When it comes to RIPE Atlas, bigger is better. Each new probe adds another vantage point, bringing the measurement platform closer to its goal of providing an unprecedented view of the state of the Internet. But expansion into new geographical locations and networks wouldn't be possible without the…
Software probes provide yet another way to help grow the RIPE Atlas network. As many new hosts opt for this alternative, getting RIPE Atlas into new places means helping people install and run the relevant software packages. Language support will be key to this, and we have a plan to provide it, bu…
This year's Internet Measurement Conference (IMC) was held in London from 1 - 3 November. In this article we highlight some of the presented work that we think is interesting and that the RIPE community might find useful.
Please find below the third part of our technical services update. This time we're focusing on our research activities and a number of tools we are developing.
In 2013 and 2015 we provided high-level reports on the status of our plans for our technical services and tools. It is time for an update. In this first article we will focus on RIPE Atlas.
We're thinking about implementing WiFi measurements in RIPE Atlas, and we want to know what you think. There are several different ways we could do this - find out more below and then take our poll to make your voice heard!
Dyn Research published an article on K-root recently. Here we would like to augment the picture with data from RIPE Atlas in order to provide a more complete picture of the effect of the K-root node in Iran.
We did some measurements on the round-trip (RT) values of DNS queries for SOA (Start of Authority) records from our RIPE Atlas probes, over both UDP and TCP. We plotted the TCP/UDP ratios on graphs, and found that, as expected, for the majority of the measurements, it is around 2. However, we also …

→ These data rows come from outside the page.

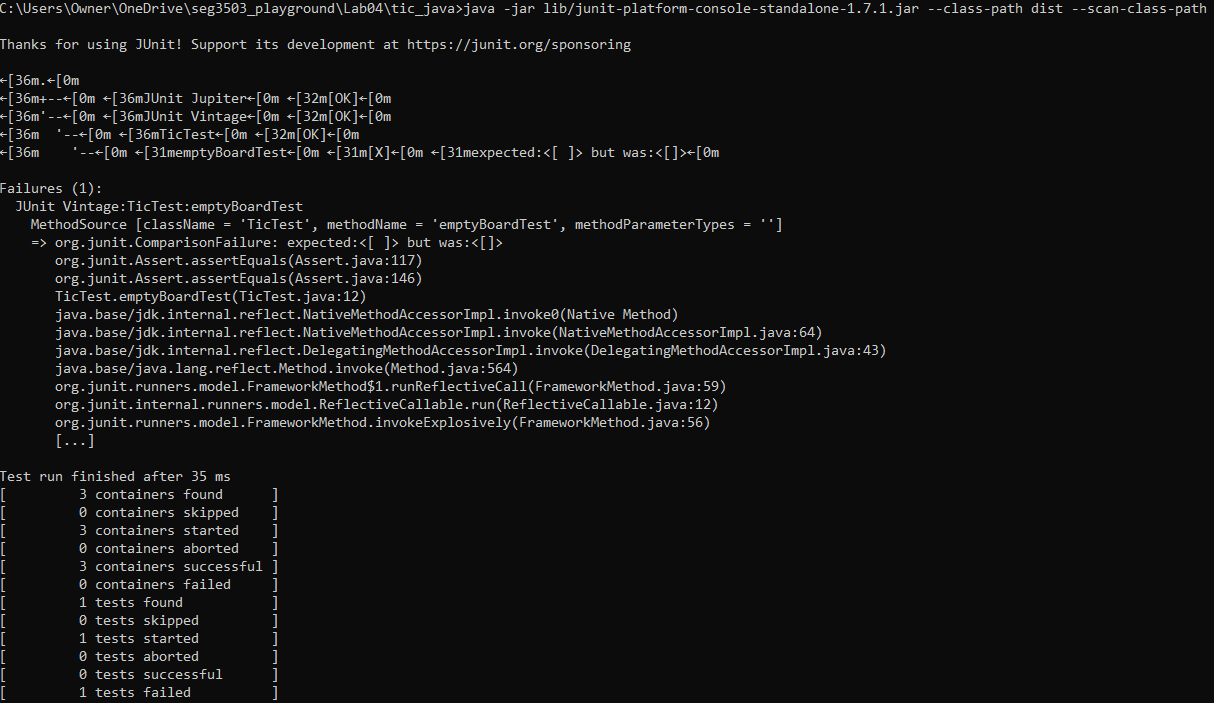
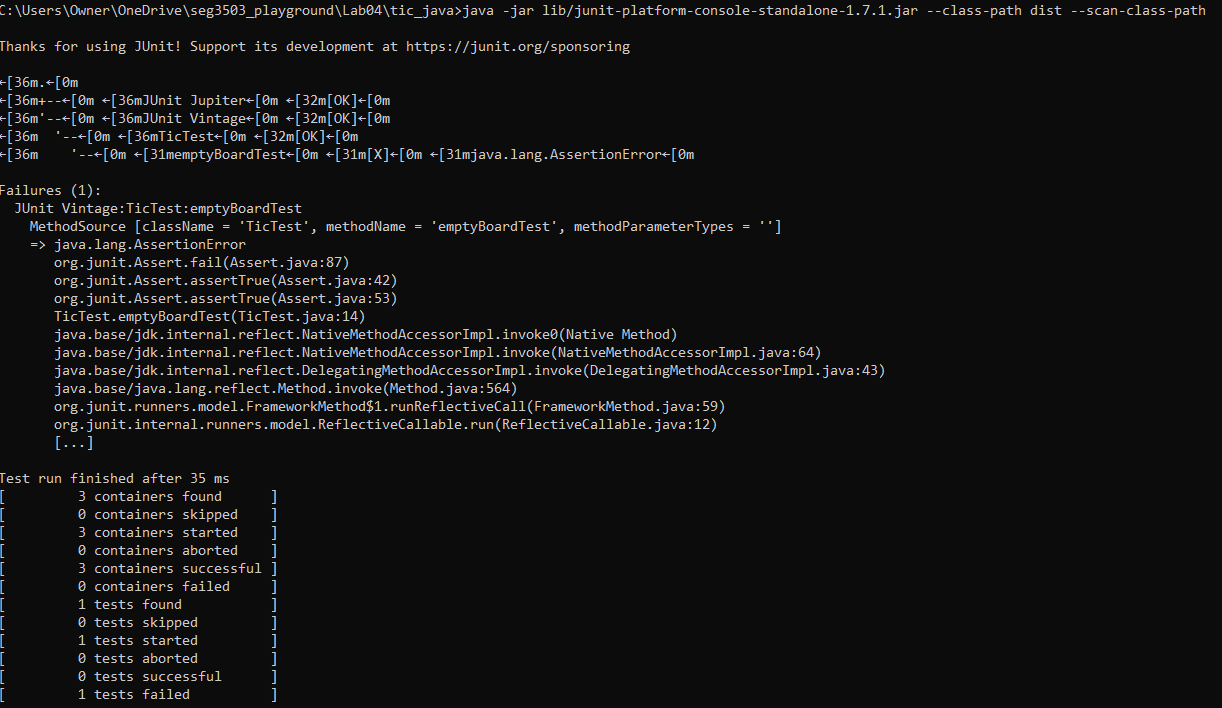
ACTUAL Commit #1, Test 1 failing

Changed region(s): [[0.0, 0.0597, 0.7315, 0.6273], [0.0, 0.6572, 0.2438, 1.0], [0.0, 0.0, 1.0, 0.0299]]

diff --git a/Lab04/tic_java/src/Tic.java b/Lab04/tic_java/src/Tic.java
@@ -1,7 +1,16 @@
 public class Tic {
 
-    public static String emptyBoard(){
-        return "";
-    }
+    private String[][] board;
 
+    public String[][] theBoard(int index1, int index2){
+        board = new String[index1][index2];
+        for(int i = 0; i<index1; i++)
+        {
+            for(int j = 0; j<index2; j++)
+            {
+                board[i][j] = " ";
+            }
+        }
+        return board;
+    }
 }

diff --git a/Lab04/tic_java/test/TicTest.java b/Lab04/tic_java/test/TicTest.java
@@ -6,9 +6,11 @@ import java.util.Arrays;
 
 public class TicTest {
 
+
     @Test
-    public void emptyBoardTest(){
-        Tic obj = new Tic();
-        assertEquals(" ", obj.emptyBoard());
+    public void emptyBoardTest1(){
+        Tic actual = new Tic();
+        String[][] expected = {{" "}, {" "}};
+        assertTrue(Arrays.deepEquals(expected, actual.theBoard(1, 2)));
     }
 }
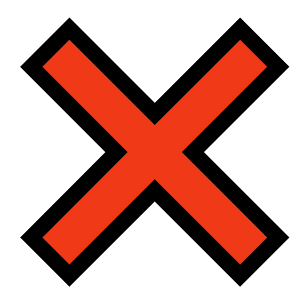
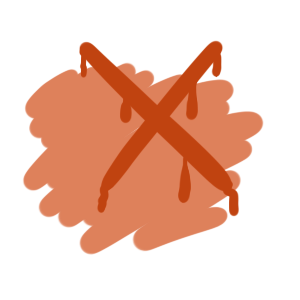
Add new graphics

diff --git a/Game1/UI.Scenes/GameFourScene.cs b/Game1/UI.Scenes/GameFourScene.cs
@@ -228,53 +228,41 @@ namespace Maquina.UI.Scenes
                 }},
                 { "Controller-Bandage", new MenuButton("controller-x")
                 {
-                    Text = "Bandage (X)",
-                    //Graphic = Game.Content.Load<Texture2D>("controllerBtn"),
-                    SpriteType = SpriteType.Static,
+                    Tooltip = "Bandage (X)",
+                    Graphic = Game.Content.Load<Texture2D>("aid-em/bandage"),
+                    SpriteType = SpriteType.None,
                     ControlAlignment = ControlAlignment.Fixed,
                     Location = new Vector2(80,460),
-                    Font = Fonts["default_m"],
-                    Columns = 3,
-                    Rows = 1,
                     LayerDepth = 0.1f,
                     LeftClickAction = () => AddSubtractBrickHit(ControllerKeys.Bandage)
                 }},
                 { "Controller-Stitch", new MenuButton("controller-a")
                 {
-                    Text = "Stitch (A)",
-                    //Graphic = Game.Content.Load<Texture2D>("controllerBtn"),
-                    SpriteType = SpriteType.Static,
+                    Tooltip = "Stitch (A)",
+                    Graphic = Game.Content.Load<Texture2D>("aid-em/stitch"),
+                    SpriteType = SpriteType.None,
                     ControlAlignment = ControlAlignment.Fixed,
                     Location = new Vector2(150, 530),
-                    Font = Fonts["default_m"],
-                    Columns = 3,
-                    Rows = 1,
                     LayerDepth = 0.1f,
                     LeftClickAction = () => AddSubtractBrickHit(ControllerKeys.Stitch)
                 }},
                 { "Controller-Medicine", new MenuButton("controller-s")
                 {
-                    Text = "Medicine (S)",
-                    //Graphic = Game.Content.Load<Texture2D>("controllerBtn"),
-                    SpriteType = SpriteType.Static,
+                    Tooltip = "Medicine (S)",
+                    Graphic = Game.Content.Load<Texture2D>("aid-em/medicine"),
+                    SpriteType = SpriteType.None,
                     ControlAlignment = ControlAlignment.Fixed,
                     Location = new Vector2(730,460),
-                    Font = Fonts["default_m"],
-                    Columns = 3,
-                    Rows = 1,
                     LayerDepth = 0.1f,
                     LeftClickAction = () => AddSubtractBrickHit(ControllerKeys.Medicine)
                 }},
                 { "Controller-CPR", new MenuButton("controller-o")
                 {
-                    Text = "CPR (O)",
-                    //Graphic = Game.Content.Load<Texture2D>("controllerBtn"),
-                    SpriteType = SpriteType.Static,
+                    Tooltip = "CPR (O)",
+                    Graphic = Game.Content.Load<Texture2D>("aid-em/cpr"),
+                    SpriteType = SpriteType.None,
                     ControlAlignment = ControlAlignment.Fixed,
                     Location = new Vector2(650, 550),
-                    Font = Fonts["default_m"],
-                    Columns = 3,
-                    Rows = 1,
                     LayerDepth = 0.1f,
                     LeftClickAction = () => AddSubtractBrickHit(ControllerKeys.CPR)
                 }},
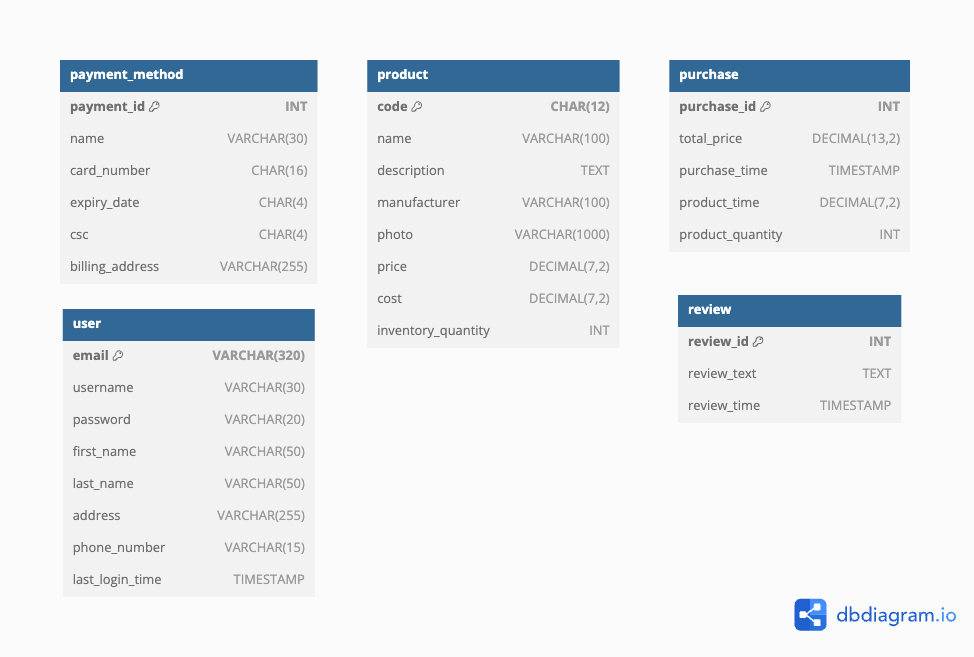
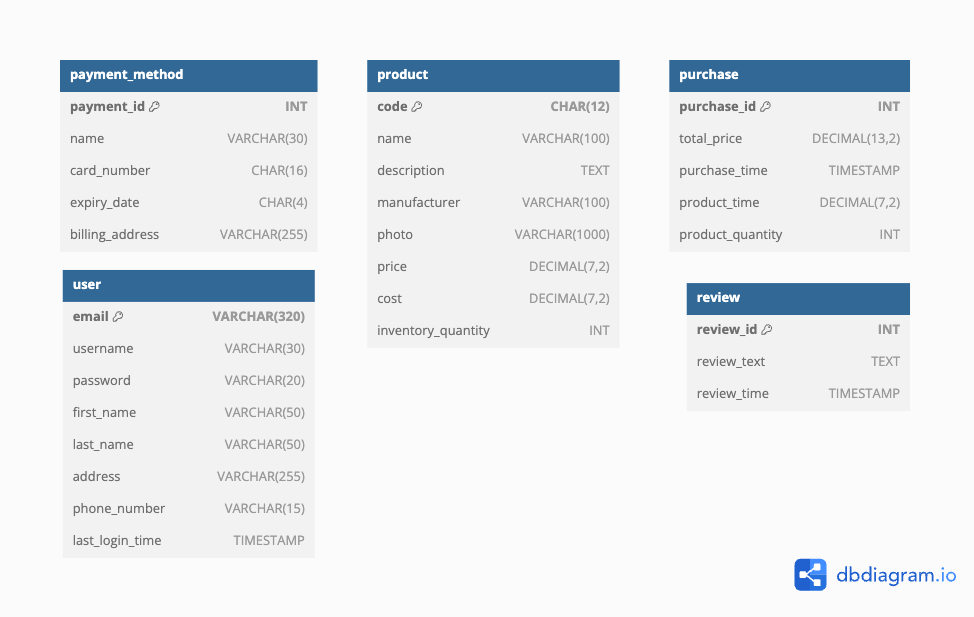
dbdiagram for chapter 7 and updates to first six chapters

diff --git a/chapter_07/README.md b/chapter_07/README.md
@@ -1,0 +1,104 @@
+# Relationships
+
+Practioners use tools such as dbdiagram.io, LucidChart, or MySQL Workbench to create and edit E-R diagrams.
+
+The corresponding chapter in this book developed the entities and their attributes for the database of The Sci-fi Collective. You can find the developed entities and their relationships, as well as how to load (or check) them using corresponding tools.
+
+- [View or edit the E-R diagram via dbdiagram](#view-or-edit-the-e-r-diagram-via-dbdiagram)
+<!-- - [View or edit the E-R diagram via MySQL Workbench](#view-or-edit-the-e-r-diagram-via-mysql-workbench) -->
+
+The final state of entities as described in Chapter 7 is as follows:
+
+<img src="./images/er-diagram.png" alt="e-r-diagram" style="width:'70%';">
+
+## View or edit the E-R diagram via dbdiagram
+
+[dbdiagram.io](https://dbdiagram.io) is a free online tool for drawing E-R Diagrams by writing code. You can also generate `SQL CREATE TABLE` statements given a diagram using dbdiagram.io. dbdiagram.io supports three RDBMS: MySQL, PostgreSQL, and SQL Server.
+
+What we achieved in this chapter is not the end of the E-R diagram that we aim to develop. As a result, we only provide a MySQL script (`dbdiagram.sql`) that correspond to the final state of entities and relationships of this chapter. 
+
+<img src="./images/dbdiagram.png" alt="dbdiagram" style="width:'50%';">
+
+When you import the provided script into dbdiagram.io, you will be able to view or edit the corresponding E-R diagram. You can also generate a new SQL script for PostgreSQL or SQL server from the diagram. To import the script, please follow the steps below:
+
+1. Visit the [dbdiagram.io](https://dbdiagram.io/home) website, and log into your account.
+2. Click on the "Import Database" button in the top navigation bar.
+3. You can either copy and paste the content of the `dbdiagram.sql` file into the text area or click on the "Upload .sql" button to upload the `dbdiagram.sql` file.
+4. When you are done, click on the "Submit" button.
+
+You can refer to [the manual of diagram.io](https://dbdiagram.io/docs/) if you have any questions about diagram.io.
+<!-- 
+## View or edit the E-R diagram via MySQL Workbench
+
+MySQL Workbench is an administration tool for MySQL as much as an E-R diagramming software. Different from dbdiagram.io, MySQL Workbench is a desktop application that you need to install on your computer. Additionally, MySQL only supports MySQL as the RDBMS. However, you can use use MySQL Workbench to generate a MySQL script first, and then convert it to scripts for other RSBMS using SQL converter tools such as [SQLines](https://sqlines.com/online).
+
+There are extensive tutorials for how to use MySQL Workbench for Database Design, you can use this part of the manual as a reference: [Database Design and Modeling](https://dev.mysql.com/doc/workbench/en/wb-data-modeling.html). MySQL Workbench is available for Windows, Linux, and Mac. 
+
+### Windows
+
+1. Visit the [MySQL Workbench Download Page](https://dev.mysql.com/downloads/workbench/).
+2. Download the `mysql-workbench-community-8.0.33-winx64.msi` file from "Other Downloads" section. The Download button is to the right. Make sure to download this file since if you download the MySQL Installer it will also install MySQL on your system (which we assume you already have installed from previous chapters and do not need to on this one).
+3. Follow the installation instructions from the installer.
+4. Once installed, double-click on the file or use File -> Open Model ... from within MySQL Workbench.
+5. The file (`workbench.mwb`) is a MySQL Workbench Document that allows you to edit entity relationship diagrams and generate SQL CREATE TABLE statements based on these diagrams. The current file contains all entities as described in their final state in Chapter 7.
+6. Once you see the entities you can freely double-click and evaluate them as well as make any necessary changes.
+
+### Linux
+
+1. Visit the [MySQL Workbench Download Page](https://dev.mysql.com/downloads/workbench/).
+2. Download the `mysql-workbench-community-8.0.33-1.el8.x86_64.rpm` file from "Other Downloads" section. The Download button is to the right. Make sure to download this file since if you download the MySQL Installer it will also install MySQL on your system (which we assume you already have installed from previous chapters and do not need to on this one).
+3. Follow the installation instructions from the installer.
+4. Once installed, double-click on the file or use File -> Open Model ... from within MySQL Workbench.
+5. The file (`workbench.mwb`) is a MySQL Workbench Document that allows you to edit entity relationship diagrams and generate SQL CREATE TABLE statements based on these diagrams. The current file contains all entities as described in their final state in Chapter 7.
+6. Once you see the entities you can freely double-click and evaluate them as well as make any necessary changes.
+
+### Mac
+
+1. Visit the [MySQL Workbench Download Page](https://dev.mysql.com/downloads/workbench/).
+2. Download the `mysql-workbench-community-8.0.33-macos-x86_64.dmg` file from "Other Downloads" section. The Download button is to the right. Make sure to download this file since if you download the MySQL Installer it will also install MySQL on your system (which we assume you already have installed from previous chapters).
+3. Follow the installation instructions from the installer.
+4. Once installed, double-click on the file or use File -> Open Model ... from within MySQL Workbench.
+5. The file (`workbench.mwb`) is a MySQL Workbench Document that allows you to edit entity relationship diagrams and generate SQL CREATE TABLE statements based on these diagrams. The current file contains all entities as described in their final state in Chapter 7.
+6. Once you see the entities you can freely double-click and evaluate them as well as make any necessary changes.
+ -->
+## Modifications to attributes for different RDBMS
+
+You will need to make some modifications to the attributes for different RDBMS. Considering that this chapter is not the end of the E-R diagram that we are still developing, we won't provide different versions of the E-R diagram tailored to different RDBMS. Instead, we will only describe the necessary modifications for SQL Server, SQLite and Oracle below for your reference.
+
+### MySQL, MariaDB, and PostgreSQL
+
+The entities and attributes depicted in the E-R diagram don't require any modifications for MySQL, MariaDB, and PostgreSQL.
+
+### SQL Server
+
+The following changes need to be made for SQL Server:
+
+**`TIMESTAMP` to `DATETIMEOFFSET`**:  SQL Server uses DATETIMEOFFSET instead of TIMESTAMP. DATETIMEOFFSET stores the date, time, and offset from UTC. DATETIMEOFFSET is a SQL Server-specific data type that is not part of the ANSI SQL standard. DATETIMEOFFSET is used when you need to store the time zone offset of a particular date and time value.
+
+**`VARCHAR` to `NVARCHAR`**: It is recommended to use `NVARCHAR` instead of `VARCHAR` for SQL Server. `VARCHAR` is used for non-Unicode character data. It stores ASCII characters and can represent a limited set of characters (specifically those in the code page of your server's collation setting). `NVARCHAR` is used for Unicode character data -- It can store characters from multiple languages and alphabets and uses two bytes per character.If your application needs to support multiple languages or special characters that are not represented in the default character set, then you should use `NVARCHAR`.
+
+**`TEXT` to `NVARCHAR(MAX)`**: `TEXT` is a deprecated data type in SQL Server. It is recommended to use `NVARCHAR(MAX)` instead of `TEXT`. `NVARCHAR(MAX)` is used for Unicode character data of variable length. `NVARCHAR(MAX)` can store up to 2GB of data. `NVARCHAR(MAX)` is a SQL Server-specific data type that is not part of the ANSI SQL standard. `NVARCHAR(MAX)` is used when you need to store large amounts of Unicode character data (more than 4000 characters).
+
+**`AUTO_INCREMENT` to `IDENTITY`**: `IDENTITY` the name used for `AUTO_INCREMENT` in SQL Server. The effect is the same.
+
+**`CURRENT_TIMESTAMP` to `GETDATE()`**: The function name is different but the use is exactly the same.
+
+**`VISIBLE` is  not necessary**: It is the default for SQL server so it is ommitted from the create table statement.
+
+### SQLite
+
+The following changes need to be made for SQLite:
+
+**`TIMESTAMP` to `TEXT`**: SQLite doesn't support the `TIMESTAMP` data type. It is recommended to use `TEXT` instead of `TIMESTAMP` for SQLite.
+
+**`CHAR` and `VARCHAR` to `TEXT`**: `CHAR` and `VARCHAR` are the same as `TEXT` in SQLite, and all of which have no length limit in SQLite.
+
+**`DECIMAL` to `INT` or `TEXT`**: SQLite doesn't support `DECIMAL` data type. `REAL` is typically used instead of `DECIMAL` in SQLite when precision doesn't matter. When precision matters, `INT` or `TEXT` are typically used in practice for decimal numbers.
+
+**Character encodings not supported**: SQLite uses UTF-8 by default.
+
+**`AUTO_INCREMENT` to `INTEGER PRIMARY KEY`**: As long as a column is a primary key and integer the auto-incrementing effect is automatic.
+
+**`VISIBLE` is  not necessary**: It is the default for SQLite so it is ommitted from the create table statement.
+
+**`CURRENT_TIMESTAMP` to `datetime('now')`**: Use is exactly the same just the syntax is different.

As part of our Data Repository, the RIPE NCC has released a new dataset. This dataset contains DNS lookups (A+AAAA), ping/ping6, traceroute/traceroute6 and HTTP fetches (IPv4/IPv6) from 53 vantage points (TTM, CAIDA Ark and others) to 60 websites involved in World IPv6 Launch. The data covers the p…